My part in the proceedings was small. After the opening speeches, there was a talk by Melissa Fisher, an anthropologist studying women on Wall Street. It was a bit of a stretch for her to bring her talk around to women and business travel, which may illustrate how little the topic is studied. Then Elisa Camahort Page of BlogHer gave us a look at BlogHer’s very interesting research on women and social media.
Then my fellow panelists (Holly Burns and Diane Cu) and I were invited onstage to answer questions such as “What creates a memorable travel experience (good and bad)?” and “What motivates a woman to share that travel experience?”
My answer to the latter was to quote something Trish had said earlier: “My job is to tell people stories.” Well, that’s not actually what I get paid to do (though I would like to), but being a storyteller is such a huge part of my personality that I can’t not do it. Trish had also recommended: “When you travel, do some field reporting of your own – get to know a community.” Which is exactly what I love to do.
The audience seemed interested, listening closely and asking questions even though we were the last item before lunch. A notable difference from the tech conferences I usually attend, aside from the gender ratio, was that nobody except us bloggers had her head buried in a laptop or iPhone – they were actually giving us their full attention.
In the afternoon, the attendees broke into small groups to discuss and recap the day’s topics. This gave the Hyatt staff opportunity to hear from their customers, which probably was – certainly should have been – the point of the whole event. I didn’t attend any of these sessions, but from other conversations I gleaned a lot of what they probably heard about the concerns, needs and desires of women traveling on business.
I have traveled a great deal on business myself, usually alone (I have often found myself the only woman traveling solo in business class on a flight). I don’t seem to be a representative sample, however: most of the women I heard from were far more concerned with basic safety than I am ever conscious of being. Oh, I am careful and do not expose myself to danger, but I just don’t think about it much one way or the other.

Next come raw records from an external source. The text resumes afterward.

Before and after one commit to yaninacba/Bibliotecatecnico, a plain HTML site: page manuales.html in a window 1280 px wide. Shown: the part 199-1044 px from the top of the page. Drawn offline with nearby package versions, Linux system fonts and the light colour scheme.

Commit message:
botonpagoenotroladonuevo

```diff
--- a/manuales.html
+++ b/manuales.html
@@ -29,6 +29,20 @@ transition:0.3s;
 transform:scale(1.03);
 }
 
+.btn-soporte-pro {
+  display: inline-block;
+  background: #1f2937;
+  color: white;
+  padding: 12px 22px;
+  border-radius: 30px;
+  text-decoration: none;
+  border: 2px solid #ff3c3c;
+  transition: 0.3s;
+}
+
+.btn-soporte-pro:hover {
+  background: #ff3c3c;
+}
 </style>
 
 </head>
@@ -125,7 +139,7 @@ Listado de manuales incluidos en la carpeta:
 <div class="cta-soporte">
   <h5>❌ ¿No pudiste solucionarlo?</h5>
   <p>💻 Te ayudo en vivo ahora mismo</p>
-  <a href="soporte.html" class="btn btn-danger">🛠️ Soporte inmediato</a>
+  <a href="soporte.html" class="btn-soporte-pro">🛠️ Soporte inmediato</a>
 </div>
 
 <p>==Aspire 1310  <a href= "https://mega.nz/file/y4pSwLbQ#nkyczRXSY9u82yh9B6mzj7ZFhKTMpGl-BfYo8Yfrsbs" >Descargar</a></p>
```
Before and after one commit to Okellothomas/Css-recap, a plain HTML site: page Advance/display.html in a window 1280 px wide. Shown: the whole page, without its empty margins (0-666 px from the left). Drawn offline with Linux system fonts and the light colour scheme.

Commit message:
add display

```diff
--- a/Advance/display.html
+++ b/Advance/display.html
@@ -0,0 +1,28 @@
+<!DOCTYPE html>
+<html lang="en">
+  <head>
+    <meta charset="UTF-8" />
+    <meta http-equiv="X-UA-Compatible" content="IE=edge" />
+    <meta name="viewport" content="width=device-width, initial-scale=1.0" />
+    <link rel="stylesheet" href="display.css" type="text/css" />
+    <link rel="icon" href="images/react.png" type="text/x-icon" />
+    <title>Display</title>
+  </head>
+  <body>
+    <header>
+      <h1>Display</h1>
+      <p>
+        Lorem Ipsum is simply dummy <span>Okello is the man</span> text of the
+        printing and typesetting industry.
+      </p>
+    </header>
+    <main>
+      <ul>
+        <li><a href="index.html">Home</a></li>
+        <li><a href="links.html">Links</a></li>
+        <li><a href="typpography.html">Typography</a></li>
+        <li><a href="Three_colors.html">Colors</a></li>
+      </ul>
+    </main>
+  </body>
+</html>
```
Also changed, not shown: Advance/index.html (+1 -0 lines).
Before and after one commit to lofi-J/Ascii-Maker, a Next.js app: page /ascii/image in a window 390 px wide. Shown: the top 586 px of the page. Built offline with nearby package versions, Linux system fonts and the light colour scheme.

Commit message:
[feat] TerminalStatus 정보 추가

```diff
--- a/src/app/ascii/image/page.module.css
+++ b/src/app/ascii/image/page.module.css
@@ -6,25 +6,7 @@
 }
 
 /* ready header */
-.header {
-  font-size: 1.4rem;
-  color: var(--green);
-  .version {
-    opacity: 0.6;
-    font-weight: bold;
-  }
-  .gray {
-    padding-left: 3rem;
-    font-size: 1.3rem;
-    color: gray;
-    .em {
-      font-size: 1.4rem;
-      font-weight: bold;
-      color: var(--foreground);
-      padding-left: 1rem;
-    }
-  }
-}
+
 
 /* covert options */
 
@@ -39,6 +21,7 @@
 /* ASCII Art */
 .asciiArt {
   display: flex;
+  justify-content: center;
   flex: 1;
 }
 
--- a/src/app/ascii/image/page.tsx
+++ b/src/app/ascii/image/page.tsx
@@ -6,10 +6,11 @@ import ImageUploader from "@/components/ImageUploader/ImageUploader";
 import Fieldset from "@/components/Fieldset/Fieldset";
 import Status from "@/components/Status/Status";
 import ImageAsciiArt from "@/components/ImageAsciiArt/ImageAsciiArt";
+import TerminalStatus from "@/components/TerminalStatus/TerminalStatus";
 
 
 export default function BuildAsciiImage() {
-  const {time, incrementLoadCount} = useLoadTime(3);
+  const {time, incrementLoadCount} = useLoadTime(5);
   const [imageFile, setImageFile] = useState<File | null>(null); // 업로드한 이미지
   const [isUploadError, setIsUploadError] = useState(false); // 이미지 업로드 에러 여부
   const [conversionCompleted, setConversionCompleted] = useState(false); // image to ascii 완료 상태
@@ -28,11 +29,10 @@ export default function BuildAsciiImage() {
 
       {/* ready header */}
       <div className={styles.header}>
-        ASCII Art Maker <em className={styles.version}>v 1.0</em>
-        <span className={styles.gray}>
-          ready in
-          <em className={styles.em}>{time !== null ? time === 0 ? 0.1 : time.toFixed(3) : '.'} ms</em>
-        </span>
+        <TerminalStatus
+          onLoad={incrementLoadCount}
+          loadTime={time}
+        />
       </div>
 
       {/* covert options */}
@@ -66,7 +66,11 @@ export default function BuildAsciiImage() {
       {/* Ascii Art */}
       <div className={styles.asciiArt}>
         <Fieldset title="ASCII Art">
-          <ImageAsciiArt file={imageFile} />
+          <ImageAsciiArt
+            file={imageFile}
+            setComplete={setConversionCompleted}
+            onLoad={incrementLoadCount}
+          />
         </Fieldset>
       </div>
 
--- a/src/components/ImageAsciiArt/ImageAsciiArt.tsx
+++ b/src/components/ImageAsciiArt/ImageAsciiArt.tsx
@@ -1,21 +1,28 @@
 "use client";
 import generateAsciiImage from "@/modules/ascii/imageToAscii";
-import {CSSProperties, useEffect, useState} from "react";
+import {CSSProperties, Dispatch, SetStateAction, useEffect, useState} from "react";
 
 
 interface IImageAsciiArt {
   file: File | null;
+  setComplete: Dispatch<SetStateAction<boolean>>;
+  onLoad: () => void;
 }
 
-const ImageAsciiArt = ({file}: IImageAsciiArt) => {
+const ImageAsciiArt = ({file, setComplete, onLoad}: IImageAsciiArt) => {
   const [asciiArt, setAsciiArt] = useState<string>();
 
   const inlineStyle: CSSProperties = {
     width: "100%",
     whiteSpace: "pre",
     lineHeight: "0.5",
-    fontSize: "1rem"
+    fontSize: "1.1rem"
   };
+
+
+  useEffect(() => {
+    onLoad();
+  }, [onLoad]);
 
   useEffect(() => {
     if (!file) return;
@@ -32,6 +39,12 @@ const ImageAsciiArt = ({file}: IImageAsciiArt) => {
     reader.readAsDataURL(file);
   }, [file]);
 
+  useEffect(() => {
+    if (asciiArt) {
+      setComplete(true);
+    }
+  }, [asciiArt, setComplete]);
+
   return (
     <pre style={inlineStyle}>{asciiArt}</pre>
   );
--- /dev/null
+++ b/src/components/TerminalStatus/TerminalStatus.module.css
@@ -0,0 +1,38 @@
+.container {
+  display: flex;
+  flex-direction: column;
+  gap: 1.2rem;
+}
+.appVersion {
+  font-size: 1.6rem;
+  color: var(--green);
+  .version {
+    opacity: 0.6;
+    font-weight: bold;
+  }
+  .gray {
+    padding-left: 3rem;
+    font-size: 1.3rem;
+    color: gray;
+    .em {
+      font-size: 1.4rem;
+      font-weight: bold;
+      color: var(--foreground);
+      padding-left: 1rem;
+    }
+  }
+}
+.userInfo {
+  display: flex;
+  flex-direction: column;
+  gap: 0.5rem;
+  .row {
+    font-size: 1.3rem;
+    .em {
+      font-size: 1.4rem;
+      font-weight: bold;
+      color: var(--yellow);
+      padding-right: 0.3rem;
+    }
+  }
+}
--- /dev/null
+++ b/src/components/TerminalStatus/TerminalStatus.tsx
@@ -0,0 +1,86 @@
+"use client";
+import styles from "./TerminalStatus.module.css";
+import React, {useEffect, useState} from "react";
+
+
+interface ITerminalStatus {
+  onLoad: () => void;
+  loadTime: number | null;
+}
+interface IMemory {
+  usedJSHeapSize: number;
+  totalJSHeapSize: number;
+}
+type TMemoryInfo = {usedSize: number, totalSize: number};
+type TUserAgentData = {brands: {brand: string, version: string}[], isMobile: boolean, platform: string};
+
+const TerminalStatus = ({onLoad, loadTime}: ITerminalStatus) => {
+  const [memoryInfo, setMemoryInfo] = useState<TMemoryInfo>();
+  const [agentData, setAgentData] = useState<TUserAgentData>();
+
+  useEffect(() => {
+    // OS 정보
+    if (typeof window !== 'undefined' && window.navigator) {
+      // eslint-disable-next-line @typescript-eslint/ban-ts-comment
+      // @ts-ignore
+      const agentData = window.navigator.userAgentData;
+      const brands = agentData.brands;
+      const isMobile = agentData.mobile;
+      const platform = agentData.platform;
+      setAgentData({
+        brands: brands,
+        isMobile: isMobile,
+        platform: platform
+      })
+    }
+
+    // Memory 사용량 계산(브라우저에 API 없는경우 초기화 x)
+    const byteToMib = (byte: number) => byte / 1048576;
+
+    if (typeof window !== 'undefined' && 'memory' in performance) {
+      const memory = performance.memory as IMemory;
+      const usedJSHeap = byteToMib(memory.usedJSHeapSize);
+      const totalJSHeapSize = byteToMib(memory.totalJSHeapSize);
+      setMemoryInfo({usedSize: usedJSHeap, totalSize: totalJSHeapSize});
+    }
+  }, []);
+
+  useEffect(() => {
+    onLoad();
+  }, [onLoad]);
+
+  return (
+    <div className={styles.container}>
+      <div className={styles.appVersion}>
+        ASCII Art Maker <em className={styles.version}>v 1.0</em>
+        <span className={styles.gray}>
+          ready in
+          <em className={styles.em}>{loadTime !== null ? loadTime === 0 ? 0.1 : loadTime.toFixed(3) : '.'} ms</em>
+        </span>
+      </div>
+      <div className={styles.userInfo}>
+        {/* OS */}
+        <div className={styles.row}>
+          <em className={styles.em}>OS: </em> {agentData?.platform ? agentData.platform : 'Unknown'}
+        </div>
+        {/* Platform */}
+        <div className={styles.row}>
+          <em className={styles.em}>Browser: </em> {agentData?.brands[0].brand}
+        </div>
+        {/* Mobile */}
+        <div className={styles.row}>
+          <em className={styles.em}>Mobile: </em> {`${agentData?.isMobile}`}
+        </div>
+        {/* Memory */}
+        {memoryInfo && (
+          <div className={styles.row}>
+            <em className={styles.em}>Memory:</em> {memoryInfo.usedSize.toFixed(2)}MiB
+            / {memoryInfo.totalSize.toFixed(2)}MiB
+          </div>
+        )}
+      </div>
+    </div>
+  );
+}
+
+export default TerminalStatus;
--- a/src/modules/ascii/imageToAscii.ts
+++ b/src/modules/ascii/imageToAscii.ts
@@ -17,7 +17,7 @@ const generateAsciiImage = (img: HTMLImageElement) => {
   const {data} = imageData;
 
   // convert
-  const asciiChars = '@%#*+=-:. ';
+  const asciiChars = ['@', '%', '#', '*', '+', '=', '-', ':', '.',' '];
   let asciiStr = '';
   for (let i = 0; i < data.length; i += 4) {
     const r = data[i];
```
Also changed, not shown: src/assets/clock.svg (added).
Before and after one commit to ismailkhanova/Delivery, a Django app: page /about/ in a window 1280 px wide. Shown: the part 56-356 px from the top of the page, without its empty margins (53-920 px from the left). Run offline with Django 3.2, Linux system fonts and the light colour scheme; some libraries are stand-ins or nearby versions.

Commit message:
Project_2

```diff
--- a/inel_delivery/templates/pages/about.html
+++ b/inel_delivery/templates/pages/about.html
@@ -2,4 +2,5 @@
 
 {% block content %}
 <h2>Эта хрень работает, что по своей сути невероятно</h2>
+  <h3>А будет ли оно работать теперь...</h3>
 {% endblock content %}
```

What concerns me more is loneliness. I hate eating meals alone and being in a hotel room at night with nothing to do but work or watch TV. But I’m not a hanging out in bars type, and I empathize with most women’s preference not to get hit on by random men. Women traveling alone tend to gravitate towards one another, given a chance – that’s how I ended up helping to smuggle an ostrich out of Africa…
But, if you don’t like eating or hanging out in a hotel bar alone, how will you find those other women? Here’s where hotel chains could help. An interesting experiment during the Women & Business summit was a smartphone app custom-designed by a company called Yapmo. It was meant to help attendees interact during and after the conference, for Hyatt to ask them questions during and after, and maybe to help them retain an ongoing sense of community. Build out this online community of women, and there’s a good chance that some of them will cross paths from time to time in Hyatt hotels around the world. An added benefit for the community members would be networking outside our usual industry boundaries, which could lead to some serendipitous outcomes.
I’d be interested in participating in such a project, from both the software and community angles – and you can bet I let Hyatt know it!
photo at top: interior of the new Hyatt Regency New Orleans